(Detected change data)
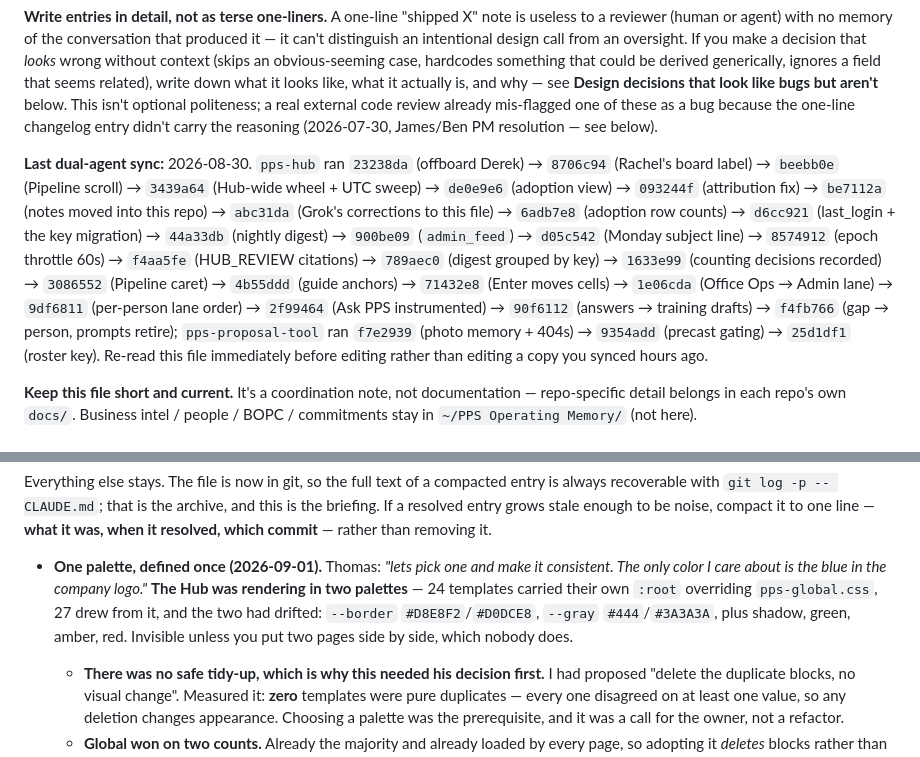
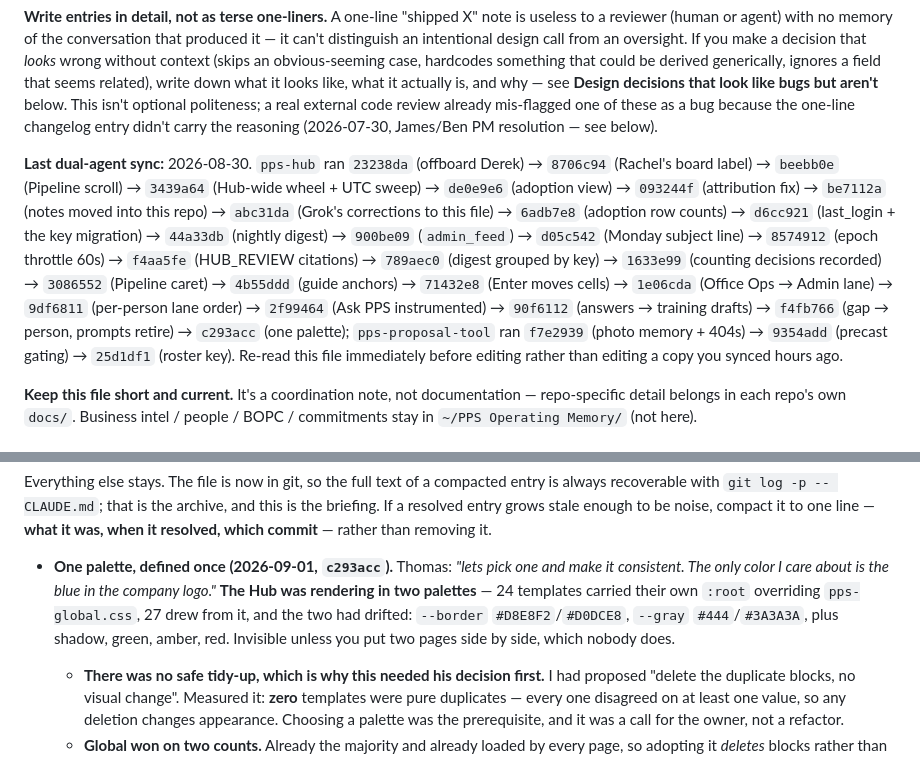
Before and after one commit to ThomasEllison885/pps-hub, a Markdown page: CLAUDE.md, 2 parts joined by grey strips. GitHub-like rendering.

Commit message:
Name the palette commit in the working notes
Co-Authored-By: Claude Opus 5 <noreply@anthropic.com>
Claude-Session: https://claude.ai/code/session_01JWFy4xSSHqcT7FJ1rci3i1

```diff
--- a/CLAUDE.md
+++ b/CLAUDE.md
@@ -10,7 +10,7 @@ This project is worked on by **two separate AI coding agents in separate session
 
 **Write entries in detail, not as terse one-liners.** A one-line "shipped X" note is useless to a reviewer (human or agent) with no memory of the conversation that produced it — it can't distinguish an intentional design call from an oversight. If you make a decision that *looks* wrong without context (skips an obvious-seeming case, hardcodes something that could be derived generically, ignores a field that seems related), write down what it looks like, what it actually is, and why — see **Design decisions that look like bugs but aren't** below. This isn't optional politeness; a real external code review already mis-flagged one of these as a bug because the one-line changelog entry didn't carry the reasoning (2026-07-30, James/Ben PM resolution — see below).
 
-**Last dual-agent sync:** 2026-08-30. `pps-hub` ran `23238da` (offboard Derek) → `8706c94` (Rachel's board label) → `beebb0e` (Pipeline scroll) → `3439a64` (Hub-wide wheel + UTC sweep) → `de0e9e6` (adoption view) → `093244f` (attribution fix) → `be7112a` (notes moved into this repo) → `abc31da` (Grok's corrections to this file) → `6adb7e8` (adoption row counts) → `d6cc921` (last_login + the key migration) → `44a33db` (nightly digest) → `900be09` (`admin_feed`) → `d05c542` (Monday subject line) → `8574912` (epoch throttle 60s) → `f4aa5fe` (HUB_REVIEW citations) → `789aec0` (digest grouped by key) → `1633e99` (counting decisions recorded) → `3086552` (Pipeline caret) → `4b55ddd` (guide anchors) → `71432e8` (Enter moves cells) → `1e06cda` (Office Ops → Admin lane) → `9df6811` (per-person lane order) → `2f99464` (Ask PPS instrumented) → `90f6112` (answers → training drafts) → `f4fb766` (gap → person, prompts retire); `pps-proposal-tool` ran `f7e2939` (photo memory + 404s) → `9354add` (precast gating) → `25d1df1` (roster key). Re-read this file immediately before editing rather than editing a copy you synced hours ago.
+**Last dual-agent sync:** 2026-08-30. `pps-hub` ran `23238da` (offboard Derek) → `8706c94` (Rachel's board label) → `beebb0e` (Pipeline scroll) → `3439a64` (Hub-wide wheel + UTC sweep) → `de0e9e6` (adoption view) → `093244f` (attribution fix) → `be7112a` (notes moved into this repo) → `abc31da` (Grok's corrections to this file) → `6adb7e8` (adoption row counts) → `d6cc921` (last_login + the key migration) → `44a33db` (nightly digest) → `900be09` (`admin_feed`) → `d05c542` (Monday subject line) → `8574912` (epoch throttle 60s) → `f4aa5fe` (HUB_REVIEW citations) → `789aec0` (digest grouped by key) → `1633e99` (counting decisions recorded) → `3086552` (Pipeline caret) → `4b55ddd` (guide anchors) → `71432e8` (Enter moves cells) → `1e06cda` (Office Ops → Admin lane) → `9df6811` (per-person lane order) → `2f99464` (Ask PPS instrumented) → `90f6112` (answers → training drafts) → `f4fb766` (gap → person, prompts retire) → `c293acc` (one palette); `pps-proposal-tool` ran `f7e2939` (photo memory + 404s) → `9354add` (precast gating) → `25d1df1` (roster key). Re-read this file immediately before editing rather than editing a copy you synced hours ago.
 
 **Keep this file short and current.** It's a coordination note, not documentation — repo-specific detail belongs in each repo's own `docs/`. Business intel / people / BOPC / commitments stay in `~/PPS Operating Memory/` (not here).
 
@@ -42,7 +42,7 @@ Three things still justify deleting rather than resolving, because they make the
 
 Everything else stays. The file is now in git, so the full text of a compacted entry is always recoverable with `git log -p -- CLAUDE.md`; that is the archive, and this is the briefing. If a resolved entry grows stale enough to be noise, compact it to one line — **what it was, when it resolved, which commit** — rather than removing it.
 
-- **One palette, defined once (2026-09-01).** Thomas: *"lets pick one and make it consistent. The only color I care about is the blue in the company logo."* **The Hub was rendering in two palettes** — 24 templates carried their own `:root` overriding `pps-global.css`, 27 drew from it, and the two had drifted: `--border` `#D8E8F2`/`#D0DCE8`, `--gray` `#444`/`#3A3A3A`, plus shadow, green, amber, red. Invisible unless you put two pages side by side, which nobody does.
+- **One palette, defined once (2026-09-01, `c293acc`).** Thomas: *"lets pick one and make it consistent. The only color I care about is the blue in the company logo."* **The Hub was rendering in two palettes** — 24 templates carried their own `:root` overriding `pps-global.css`, 27 drew from it, and the two had drifted: `--border` `#D8E8F2`/`#D0DCE8`, `--gray` `#444`/`#3A3A3A`, plus shadow, green, amber, red. Invisible unless you put two pages side by side, which nobody does.
   - **There was no safe tidy-up, which is why this needed his decision first.** I had proposed "delete the duplicate blocks, no visual change". Measured it: **zero** templates were pure duplicates — every one disagreed on at least one value, so any deletion changes appearance. Choosing a palette was the prerequisite, and it was a call for the owner, not a refactor.
   - **Global won on two counts.** Already the majority and already loaded by every page, so adopting it *deletes* blocks rather than moving them. And it is measurably more legible: the inline green (2.87) and red (3.82) **fail** WCAG AA on white; global's pass (4.72, 5.44). Those are the status pills people read on a phone outdoors.
   - **The brand never moved, which was the one hard requirement.** `--blue` `#0096D6` and `--dark-blue` `#004C8C` were already byte-identical everywhere and were never part of the drift. White likewise — the brand asset is 95.5% pure `#FFFFFF` and cards are plain white in both palettes. Worth knowing: the header logo's own colour is **`#5FE0FF`**, a cyan that exists only inside `logo.png` and has no CSS variable; the app icon uses the other two.
```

* [Work to complete] Output each record above exactly as written. Skip any pictures.

* [Output]
Before and after one commit to ThomasEllison885/pps-hub, a Markdown page: CLAUDE.md, 2 parts joined by grey strips. GitHub-like rendering.

Commit message:
Name the palette commit in the working notes
Co-Authored-By: Claude Opus 5 <noreply@anthropic.com>
Claude-Session: https://claude.ai/code/session_01JWFy4xSSHqcT7FJ1rci3i1

```diff
--- a/CLAUDE.md
+++ b/CLAUDE.md
@@ -10,7 +10,7 @@ This project is worked on by **two separate AI coding agents in separate session
 
 **Write entries in detail, not as terse one-liners.** A one-line "shipped X" note is useless to a reviewer (human or agent) with no memory of the conversation that produced it — it can't distinguish an intentional design call from an oversight. If you make a decision that *looks* wrong without context (skips an obvious-seeming case, hardcodes something that could be derived generically, ignores a field that seems related), write down what it looks like, what it actually is, and why — see **Design decisions that look like bugs but aren't** below. This isn't optional politeness; a real external code review already mis-flagged one of these as a bug because the one-line changelog entry didn't carry the reasoning (2026-07-30, James/Ben PM resolution — see below).
 
-**Last dual-agent sync:** 2026-08-30. `pps-hub` ran `23238da` (offboard Derek) → `8706c94` (Rachel's board label) → `beebb0e` (Pipeline scroll) → `3439a64` (Hub-wide wheel + UTC sweep) → `de0e9e6` (adoption view) → `093244f` (attribution fix) → `be7112a` (notes moved into this repo) → `abc31da` (Grok's corrections to this file) → `6adb7e8` (adoption row counts) → `d6cc921` (last_login + the key migration) → `44a33db` (nightly digest) → `900be09` (`admin_feed`) → `d05c542` (Monday subject line) → `8574912` (epoch throttle 60s) → `f4aa5fe` (HUB_REVIEW citations) → `789aec0` (digest grouped by key) → `1633e99` (counting decisions recorded) → `3086552` (Pipeline caret) → `4b55ddd` (guide anchors) → `71432e8` (Enter moves cells) → `1e06cda` (Office Ops → Admin lane) → `9df6811` (per-person lane order) → `2f99464` (Ask PPS instrumented) → `90f6112` (answers → training drafts) → `f4fb766` (gap → person, prompts retire); `pps-proposal-tool` ran `f7e2939` (photo memory + 404s) → `9354add` (precast gating) → `25d1df1` (roster key). Re-read this file immediately before editing rather than editing a copy you synced hours ago.
+**Last dual-agent sync:** 2026-08-30. `pps-hub` ran `23238da` (offboard Derek) → `8706c94` (Rachel's board label) → `beebb0e` (Pipeline scroll) → `3439a64` (Hub-wide wheel + UTC sweep) → `de0e9e6` (adoption view) → `093244f` (attribution fix) → `be7112a` (notes moved into this repo) → `abc31da` (Grok's corrections to this file) → `6adb7e8` (adoption row counts) → `d6cc921` (last_login + the key migration) → `44a33db` (nightly digest) → `900be09` (`admin_feed`) → `d05c542` (Monday subject line) → `8574912` (epoch throttle 60s) → `f4aa5fe` (HUB_REVIEW citations) → `789aec0` (digest grouped by key) → `1633e99` (counting decisions recorded) → `3086552` (Pipeline caret) → `4b55ddd` (guide anchors) → `71432e8` (Enter moves cells) → `1e06cda` (Office Ops → Admin lane) → `9df6811` (per-person lane order) → `2f99464` (Ask PPS instrumented) → `90f6112` (answers → training drafts) → `f4fb766` (gap → person, prompts retire) → `c293acc` (one palette); `pps-proposal-tool` ran `f7e2939` (photo memory + 404s) → `9354add` (precast gating) → `25d1df1` (roster key). Re-read this file immediately before editing rather than editing a copy you synced hours ago.
 
 **Keep this file short and current.** It's a coordination note, not documentation — repo-specific detail belongs in each repo's own `docs/`. Business intel / people / BOPC / commitments stay in `~/PPS Operating Memory/` (not here).
 
@@ -42,7 +42,7 @@ Three things still justify deleting rather than resolving, because they make the
 
 Everything else stays. The file is now in git, so the full text of a compacted entry is always recoverable with `git log -p -- CLAUDE.md`; that is the archive, and this is the briefing. If a resolved entry grows stale enough to be noise, compact it to one line — **what it was, when it resolved, which commit** — rather than removing it.
 
-- **One palette, defined once (2026-09-01).** Thomas: *"lets pick one and make it consistent. The only color I care about is the blue in the company logo."* **The Hub was rendering in two palettes** — 24 templates carried their own `:root` overriding `pps-global.css`, 27 drew from it, and the two had drifted: `--border` `#D8E8F2`/`#D0DCE8`, `--gray` `#444`/`#3A3A3A`, plus shadow, green, amber, red. Invisible unless you put two pages side by side, which nobody does.
+- **One palette, defined once (2026-09-01, `c293acc`).** Thomas: *"lets pick one and make it consistent. The only color I care about is the blue in the company logo."* **The Hub was rendering in two palettes** — 24 templates carried their own `:root` overriding `pps-global.css`, 27 drew from it, and the two had drifted: `--border` `#D8E8F2`/`#D0DCE8`, `--gray` `#444`/`#3A3A3A`, plus shadow, green, amber, red. Invisible unless you put two pages side by side, which nobody does.
   - **There was no safe tidy-up, which is why this needed his decision first.** I had proposed "delete the duplicate blocks, no visual change". Measured it: **zero** templates were pure duplicates — every one disagreed on at least one value, so any deletion changes appearance. Choosing a palette was the prerequisite, and it was a call for the owner, not a refactor.
   - **Global won on two counts.** Already the majority and already loaded by every page, so adopting it *deletes* blocks rather than moving them. And it is measurably more legible: the inline green (2.87) and red (3.82) **fail** WCAG AA on white; global's pass (4.72, 5.44). Those are the status pills people read on a phone outdoors.
   - **The brand never moved, which was the one hard requirement.** `--blue` `#0096D6` and `--dark-blue` `#004C8C` were already byte-identical everywhere and were never part of the drift. White likewise — the brand asset is 95.5% pure `#FFFFFF` and cards are plain white in both palettes. Worth knowing: the header logo's own colour is **`#5FE0FF`**, a cyan that exists only inside `logo.png` and has no CSS variable; the app icon uses the other two.
```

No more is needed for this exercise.